TASK PROMPT:
Reproduce the data below word for word, setting aside any picture it holds.

Stored data entries:
--*--

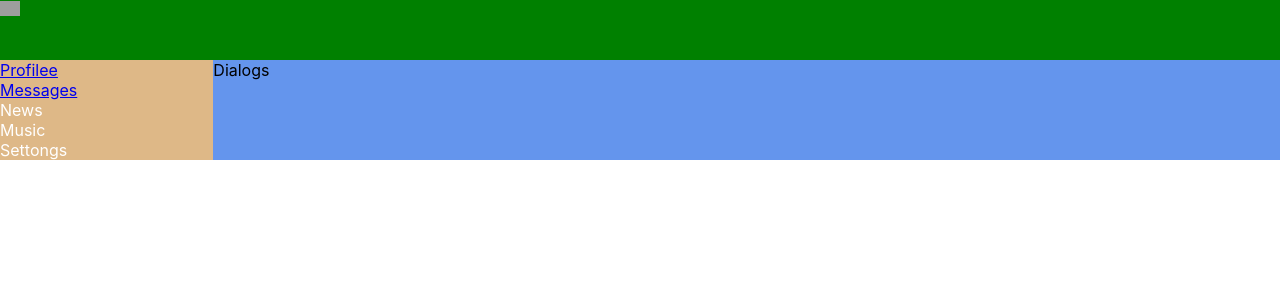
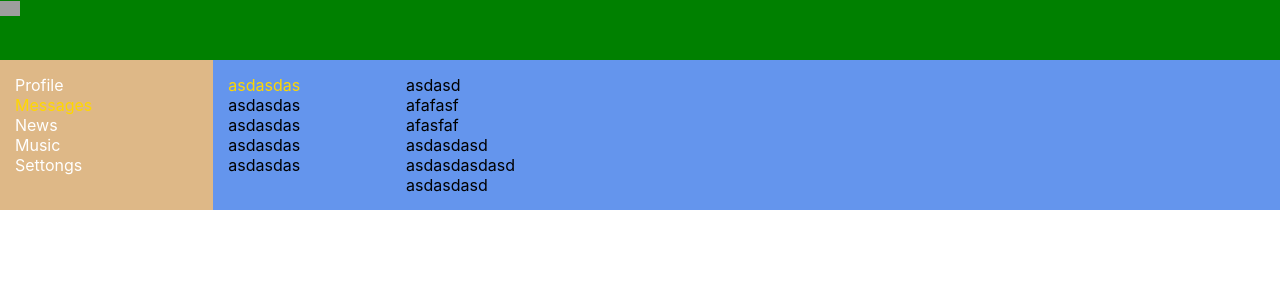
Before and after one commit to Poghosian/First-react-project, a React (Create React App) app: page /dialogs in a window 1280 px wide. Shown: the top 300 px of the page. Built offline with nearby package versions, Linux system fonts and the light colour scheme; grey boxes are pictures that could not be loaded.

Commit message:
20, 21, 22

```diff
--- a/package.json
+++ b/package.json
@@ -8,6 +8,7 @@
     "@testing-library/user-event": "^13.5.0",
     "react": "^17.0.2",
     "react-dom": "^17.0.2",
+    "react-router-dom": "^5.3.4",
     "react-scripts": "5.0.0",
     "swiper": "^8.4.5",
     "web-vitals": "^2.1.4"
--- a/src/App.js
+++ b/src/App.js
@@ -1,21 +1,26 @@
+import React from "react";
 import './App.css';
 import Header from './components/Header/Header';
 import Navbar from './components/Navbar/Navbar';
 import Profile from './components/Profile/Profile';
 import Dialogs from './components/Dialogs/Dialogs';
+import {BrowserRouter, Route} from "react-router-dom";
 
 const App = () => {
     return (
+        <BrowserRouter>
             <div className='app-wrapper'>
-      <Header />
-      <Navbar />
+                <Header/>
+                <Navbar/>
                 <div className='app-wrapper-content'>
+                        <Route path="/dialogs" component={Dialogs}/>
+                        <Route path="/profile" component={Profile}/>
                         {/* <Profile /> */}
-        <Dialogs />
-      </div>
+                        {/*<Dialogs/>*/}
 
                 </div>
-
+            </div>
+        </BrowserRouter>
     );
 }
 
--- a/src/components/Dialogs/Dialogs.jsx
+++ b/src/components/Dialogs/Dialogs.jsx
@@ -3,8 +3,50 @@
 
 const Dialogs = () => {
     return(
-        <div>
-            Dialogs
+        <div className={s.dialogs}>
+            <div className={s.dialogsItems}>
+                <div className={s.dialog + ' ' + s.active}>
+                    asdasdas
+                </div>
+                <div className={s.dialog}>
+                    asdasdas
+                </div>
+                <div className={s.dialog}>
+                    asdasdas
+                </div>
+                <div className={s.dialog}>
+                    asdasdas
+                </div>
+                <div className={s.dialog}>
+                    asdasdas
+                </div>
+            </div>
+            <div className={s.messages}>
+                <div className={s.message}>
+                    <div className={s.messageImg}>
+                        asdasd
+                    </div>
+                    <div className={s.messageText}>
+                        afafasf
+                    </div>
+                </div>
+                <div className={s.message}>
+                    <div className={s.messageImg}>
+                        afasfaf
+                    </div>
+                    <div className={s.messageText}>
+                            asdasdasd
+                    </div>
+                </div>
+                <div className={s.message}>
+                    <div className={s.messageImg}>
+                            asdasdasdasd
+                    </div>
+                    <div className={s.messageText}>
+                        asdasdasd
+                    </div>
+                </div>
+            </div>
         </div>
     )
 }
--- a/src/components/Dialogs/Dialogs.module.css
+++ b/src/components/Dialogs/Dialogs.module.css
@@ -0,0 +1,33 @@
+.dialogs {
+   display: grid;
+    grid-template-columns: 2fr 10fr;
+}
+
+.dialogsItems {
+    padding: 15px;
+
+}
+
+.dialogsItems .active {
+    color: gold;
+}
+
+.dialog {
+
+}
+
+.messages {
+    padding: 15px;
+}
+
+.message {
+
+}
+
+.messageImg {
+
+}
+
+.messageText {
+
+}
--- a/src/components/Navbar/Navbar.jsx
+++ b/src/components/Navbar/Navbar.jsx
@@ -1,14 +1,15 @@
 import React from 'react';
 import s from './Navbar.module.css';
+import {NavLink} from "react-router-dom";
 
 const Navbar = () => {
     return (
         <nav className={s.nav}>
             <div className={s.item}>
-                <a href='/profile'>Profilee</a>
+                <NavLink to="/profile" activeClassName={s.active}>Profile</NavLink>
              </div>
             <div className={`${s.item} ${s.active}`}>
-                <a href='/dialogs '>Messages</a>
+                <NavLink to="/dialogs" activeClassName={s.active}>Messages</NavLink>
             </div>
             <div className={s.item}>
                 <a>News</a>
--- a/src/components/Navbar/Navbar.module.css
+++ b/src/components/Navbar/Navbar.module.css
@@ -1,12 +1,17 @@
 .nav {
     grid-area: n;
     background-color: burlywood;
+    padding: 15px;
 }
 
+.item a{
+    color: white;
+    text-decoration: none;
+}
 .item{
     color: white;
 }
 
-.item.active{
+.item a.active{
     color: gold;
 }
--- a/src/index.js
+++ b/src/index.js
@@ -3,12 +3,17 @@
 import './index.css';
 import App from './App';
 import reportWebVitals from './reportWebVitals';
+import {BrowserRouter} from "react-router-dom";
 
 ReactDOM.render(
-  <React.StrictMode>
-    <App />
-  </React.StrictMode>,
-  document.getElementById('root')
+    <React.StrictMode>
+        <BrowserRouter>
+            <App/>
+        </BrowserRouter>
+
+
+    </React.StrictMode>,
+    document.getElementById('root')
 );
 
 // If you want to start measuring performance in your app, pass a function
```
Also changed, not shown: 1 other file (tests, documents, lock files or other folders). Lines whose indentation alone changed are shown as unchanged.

--*--

ANSWER FOR THE TASK:
Before and after one commit to Poghosian/First-react-project, a React (Create React App) app: page /dialogs in a window 1280 px wide. Shown: the top 300 px of the page. Built offline with nearby package versions, Linux system fonts and the light colour scheme; grey boxes are pictures that could not be loaded.

Commit message:
20, 21, 22

```diff
--- a/package.json
+++ b/package.json
@@ -8,6 +8,7 @@
     "@testing-library/user-event": "^13.5.0",
     "react": "^17.0.2",
     "react-dom": "^17.0.2",
+    "react-router-dom": "^5.3.4",
     "react-scripts": "5.0.0",
     "swiper": "^8.4.5",
     "web-vitals": "^2.1.4"
--- a/src/App.js
+++ b/src/App.js
@@ -1,21 +1,26 @@
+import React from "react";
 import './App.css';
 import Header from './components/Header/Header';
 import Navbar from './components/Navbar/Navbar';
 import Profile from './components/Profile/Profile';
 import Dialogs from './components/Dialogs/Dialogs';
+import {BrowserRouter, Route} from "react-router-dom";
 
 const App = () => {
     return (
+        <BrowserRouter>
             <div className='app-wrapper'>
-      <Header />
-      <Navbar />
+                <Header/>
+                <Navbar/>
                 <div className='app-wrapper-content'>
+                        <Route path="/dialogs" component={Dialogs}/>
+                        <Route path="/profile" component={Profile}/>
                         {/* <Profile /> */}
-        <Dialogs />
-      </div>
+                        {/*<Dialogs/>*/}
 
                 </div>
-
+            </div>
+        </BrowserRouter>
     );
 }
 
--- a/src/components/Dialogs/Dialogs.jsx
+++ b/src/components/Dialogs/Dialogs.jsx
@@ -3,8 +3,50 @@
 
 const Dialogs = () => {
     return(
-        <div>
-            Dialogs
+        <div className={s.dialogs}>
+            <div className={s.dialogsItems}>
+                <div className={s.dialog + ' ' + s.active}>
+                    asdasdas
+                </div>
+                <div className={s.dialog}>
+                    asdasdas
+                </div>
+                <div className={s.dialog}>
+                    asdasdas
+                </div>
+                <div className={s.dialog}>
+                    asdasdas
+                </div>
+                <div className={s.dialog}>
+                    asdasdas
+                </div>
+            </div>
+            <div className={s.messages}>
+                <div className={s.message}>
+                    <div className={s.messageImg}>
+                        asdasd
+                    </div>
+                    <div className={s.messageText}>
+                        afafasf
+                    </div>
+                </div>
+                <div className={s.message}>
+                    <div className={s.messageImg}>
+                        afasfaf
+                    </div>
+                    <div className={s.messageText}>
+                            asdasdasd
+                    </div>
+                </div>
+                <div className={s.message}>
+                    <div className={s.messageImg}>
+                            asdasdasdasd
+                    </div>
+                    <div className={s.messageText}>
+                        asdasdasd
+                    </div>
+                </div>
+            </div>
         </div>
     )
 }
--- a/src/components/Dialogs/Dialogs.module.css
+++ b/src/components/Dialogs/Dialogs.module.css
@@ -0,0 +1,33 @@
+.dialogs {
+   display: grid;
+    grid-template-columns: 2fr 10fr;
+}
+
+.dialogsItems {
+    padding: 15px;
+
+}
+
+.dialogsItems .active {
+    color: gold;
+}
+
+.dialog {
+
+}
+
+.messages {
+    padding: 15px;
+}
+
+.message {
+
+}
+
+.messageImg {
+
+}
+
+.messageText {
+
+}
--- a/src/components/Navbar/Navbar.jsx
+++ b/src/components/Navbar/Navbar.jsx
@@ -1,14 +1,15 @@
 import React from 'react';
 import s from './Navbar.module.css';
+import {NavLink} from "react-router-dom";
 
 const Navbar = () => {
     return (
         <nav className={s.nav}>
             <div className={s.item}>
-                <a href='/profile'>Profilee</a>
+                <NavLink to="/profile" activeClassName={s.active}>Profile</NavLink>
              </div>
             <div className={`${s.item} ${s.active}`}>
-                <a href='/dialogs '>Messages</a>
+                <NavLink to="/dialogs" activeClassName={s.active}>Messages</NavLink>
             </div>
             <div className={s.item}>
                 <a>News</a>
--- a/src/components/Navbar/Navbar.module.css
+++ b/src/components/Navbar/Navbar.module.css
@@ -1,12 +1,17 @@
 .nav {
     grid-area: n;
     background-color: burlywood;
+    padding: 15px;
 }
 
+.item a{
+    color: white;
+    text-decoration: none;
+}
 .item{
     color: white;
 }
 
-.item.active{
+.item a.active{
     color: gold;
 }
--- a/src/index.js
+++ b/src/index.js
@@ -3,12 +3,17 @@
 import './index.css';
 import App from './App';
 import reportWebVitals from './reportWebVitals';
+import {BrowserRouter} from "react-router-dom";
 
 ReactDOM.render(
-  <React.StrictMode>
-    <App />
-  </React.StrictMode>,
-  document.getElementById('root')
+    <React.StrictMode>
+        <BrowserRouter>
+            <App/>
+        </BrowserRouter>
+
+
+    </React.StrictMode>,
+    document.getElementById('root')
 );
 
 // If you want to start measuring performance in your app, pass a function
```
Also changed, not shown: 1 other file (tests, documents, lock files or other folders). Lines whose indentation alone changed are shown as unchanged.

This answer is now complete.